Is it possible to place a ‘take profit’ and a ‘stop loss’ command simultaneously? As of the time of writing, excluding some leveraged trading exchanges, such as Bitmex, current trading exchanges do not support the placement of the two commands simultaneously. In a perfect world, we could have set both stop loss for trade and levels of profit taking, lowering the chance of substantially loss. Until that happens, we will settle for what we have – I usually set take profit levels for some part of the position, while setting a stop loss level for the other ones.
Investing in any currency is an activity that, roughly speaking, can be done in two ways: the speculative, by means of short sales (buying and selling currencies several times in one day depending on the possibilities of the price going up or down), Or by developing a medium- or long-term investment scheme (i.e buying currencies and saving them for a longer period to sell them when appropriate).
Bitcoin Trading in Tight Range With Lowest Volatility in Months BTC Hitting Oct 2017 Support, GBTC Hitting Sept Support You Are Going to Need Ether for Coinbase Wallet There Was a Major Bug in Bitcoin’s Code, but Developers Fixed it Van Eck SolidX ETF Postponed International Bitcoin Transfers 1,000s of Times Cheaper than Banks Charlie Lee Busts FUD in Epic Twitter Posts (i.e. a List of Reasons Why Litecoin is Awesome) The CNBC Fast Money Counter Indicator Bitcoin Flash Crash at Cboe XBT Expiration Date; Most Alts Refuse to Panic BTC is Trapped Under Some EMAs and Has Been Most of 2018

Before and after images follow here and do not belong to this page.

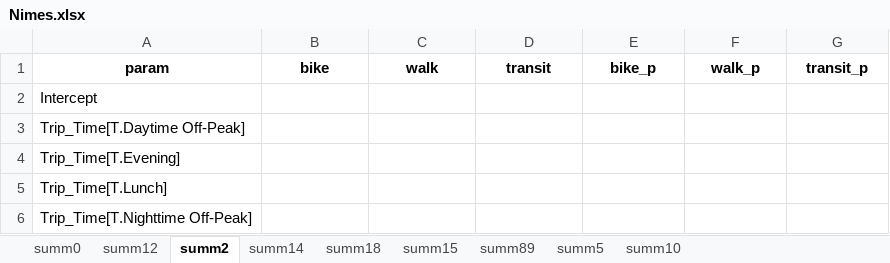
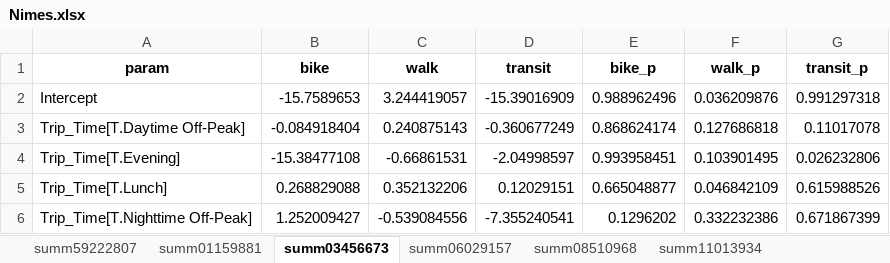
Before and after one commit to peterberr/sufficcs_mobility, an Excel workbook: outputs/ML_Results/mode_MNLR/Nimes.xlsx, sheet summ03456673, drawn as a sheet; only a part is shown; values as stored, in another font and other column widths than the file's, no borders; the diff covers the shown part only; the diff names each change by its address in the sheet, - before the commit and + after, or states it on an @@ line.

```diff
--- a/outputs/ML_Results/mode_MNLR/Nimes.xlsx (sheet summ03456673)
+++ b/outputs/ML_Results/mode_MNLR/Nimes.xlsx (sheet summ03456673)
-sheet tab: summ0
+sheet tab: summ59222807
-sheet tab: summ12
+sheet tab: summ01159881
-sheet tab: summ2
+sheet tab: summ03456673
-sheet tab: summ14
+sheet tab: summ06029157
-sheet tab: summ18
+sheet tab: summ08510968
-sheet tab: summ15
+sheet tab: summ11013934
-B2 (bike): (empty)
+B2 (bike): -15.7589653
-C2 (walk): (empty)
+C2 (walk): 3.244419057
-D2 (transit): (empty)
+D2 (transit): -15.39016909
-E2 (bike_p): (empty)
+E2 (bike_p): 0.988962496
-F2 (walk_p): (empty)
+F2 (walk_p): 0.036209876
-G2 (transit_p): (empty)
+G2 (transit_p): 0.991297318
-B3 (bike): (empty)
+B3 (bike): -0.084918404
-C3 (walk): (empty)
+C3 (walk): 0.240875143
-D3 (transit): (empty)
+D3 (transit): -0.360677249
-E3 (bike_p): (empty)
+E3 (bike_p): 0.868624174
-F3 (walk_p): (empty)
+F3 (walk_p): 0.127686818
-G3 (transit_p): (empty)
+G3 (transit_p): 0.11017078
-B4 (bike): (empty)
+B4 (bike): -15.38477108
-C4 (walk): (empty)
+C4 (walk): -0.66861531
-D4 (transit): (empty)
+D4 (transit): -2.04998597
-E4 (bike_p): (empty)
+E4 (bike_p): 0.993958451
-F4 (walk_p): (empty)
+F4 (walk_p): 0.103901495
-G4 (transit_p): (empty)
+G4 (transit_p): 0.026232806
-B5 (bike): (empty)
+B5 (bike): 0.268829088
-C5 (walk): (empty)
+C5 (walk): 0.352132206
-D5 (transit): (empty)
+D5 (transit): 0.12029151
-E5 (bike_p): (empty)
+E5 (bike_p): 0.665048877
-F5 (walk_p): (empty)
+F5 (walk_p): 0.046842109
-G5 (transit_p): (empty)
+G5 (transit_p): 0.615988526
-B6 (bike): (empty)
+B6 (bike): 1.252009427
-C6 (walk): (empty)
+C6 (walk): -0.539084556
-D6 (transit): (empty)
+D6 (transit): -7.355240541
-E6 (bike_p): (empty)
+E6 (bike_p): 0.1296202
-F6 (walk_p): (empty)
+F6 (walk_p): 0.332232386
-G6 (transit_p): (empty)
+G6 (transit_p): 0.671867399
```
Also changed, not shown: 1 added row, 2 removed rows and 204 edited cells elsewhere in this sheet, sheet summ08510968, sheet summ15940846, sheet summ13473468, sheet summ59222807, sheet summ01159881, sheet summ06029157, 2 more sheets, other sheet tabs, outputs/ML_Results/mode_MNLR/All_short_edit_mode.xlsx, outputs/ML_Results/mode_MNLR/Clermont.xlsx, 43 other files.
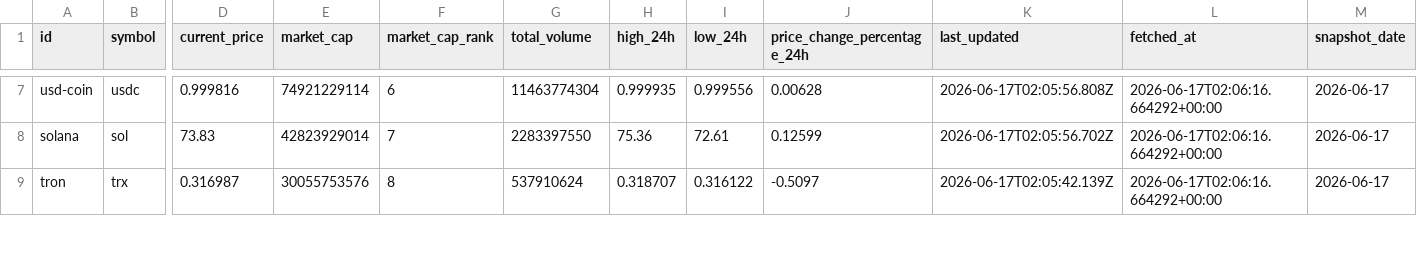
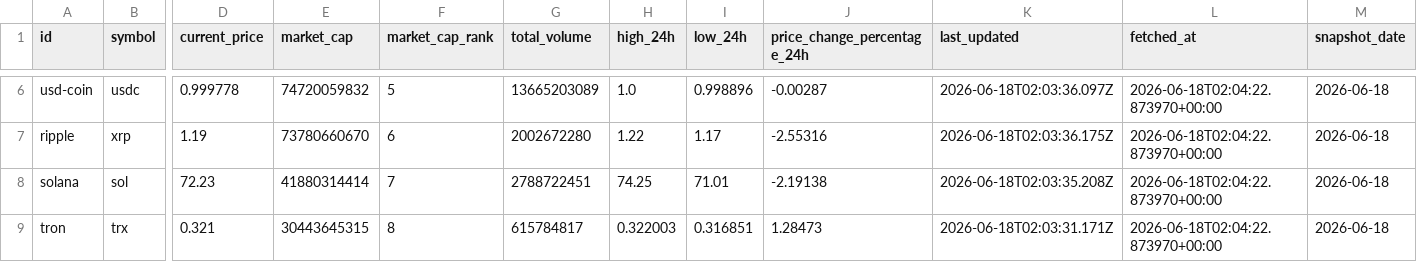
Before and after one commit to JUnelus/PySpark-ETL-and-Analysis-on-Trending-Crypto-Prices, a CSV file: data/crypto_prices.csv, drawn as a sheet; only a part is shown, gaps mark what is left out; addresses are those after the commit; rows hold the shown columns only; the diff covers the shown part only; the diff names each change by its address in the sheet, - before the commit and + after, or states it on an @@ line.

```diff
--- a/data/crypto_prices.csv
+++ b/data/crypto_prices.csv
-D6 (current_price): 0.999816
+D6 (current_price): 0.999778
-E6 (market_cap): 74921229114
+E6 (market_cap): 74720059832
-F6 (market_cap_rank): 6
+F6 (market_cap_rank): 5
-G6 (total_volume): 11463774304
+G6 (total_volume): 13665203089
-H6 (high_24h): 0.999935
+H6 (high_24h): 1.0
-I6 (low_24h): 0.999556
+I6 (low_24h): 0.998896
-J6 (price_change_percentage_24h): 0.00628
+J6 (price_change_percentage_24h): -0.00287
-K6 (last_updated): 2026-06-17T02:05:56.808Z
+K6 (last_updated): 2026-06-18T02:03:36.097Z
-L6 (fetched_at): 2026-06-17T02:06:16.664292+00:00
+L6 (fetched_at): 2026-06-18T02:04:22.873970+00:00
-M6 (snapshot_date): 2026-06-17
+M6 (snapshot_date): 2026-06-18
+row 7: ripple | xrp | 1.19 | 73780660670 | 6 | 2002672280 | 1.22 | 1.17 | -2.55316 | 2026-06-18T02:03:36.175Z | 2026-06-18T02:04:22.873970+00:00 | 2026-06-18
-D8 (current_price): 73.83
+D8 (current_price): 72.23
-E8 (market_cap): 42823929014
+E8 (market_cap): 41880314414
-G8 (total_volume): 2283397550
+G8 (total_volume): 2788722451
-H8 (high_24h): 75.36
+H8 (high_24h): 74.25
-I8 (low_24h): 72.61
+I8 (low_24h): 71.01
-J8 (price_change_percentage_24h): 0.12599
+J8 (price_change_percentage_24h): -2.19138
-K8 (last_updated): 2026-06-17T02:05:56.702Z
+K8 (last_updated): 2026-06-18T02:03:35.208Z
-L8:L9 (fetched_at): 2026-06-17T02:06:16.664292+00:00
+L8:L9 (fetched_at): 2026-06-18T02:04:22.873970+00:00
-M8:M9 (snapshot_date): 2026-06-17
+M8:M9 (snapshot_date): 2026-06-18
-D9 (current_price): 0.316987
+D9 (current_price): 0.321
-E9 (market_cap): 30055753576
+E9 (market_cap): 30443645315
-G9 (total_volume): 537910624
+G9 (total_volume): 615784817
-H9 (high_24h): 0.318707
+H9 (high_24h): 0.322003
-I9 (low_24h): 0.316122
+I9 (low_24h): 0.316851
-J9 (price_change_percentage_24h): -0.5097
+J9 (price_change_percentage_24h): 1.28473
-K9 (last_updated): 2026-06-17T02:05:42.139Z
+K9 (last_updated): 2026-06-18T02:03:31.171Z
```
Also changed, not shown: 2 added rows, 3 removed rows and 82 edited cells elsewhere in this file, data/crypto_prices_history.csv, output/latest_trends.csv, 6 other files.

Let’s say on your cryptocurrency chart at 250-minute candles, you see 25 candles where the price stays within a 100 point range. If the price contracted to a daily move of just 20 points, you’d be seriously interested and alert. You should see lots of overlap. This tells you there is a substantial chance the price is going to continue into the trend.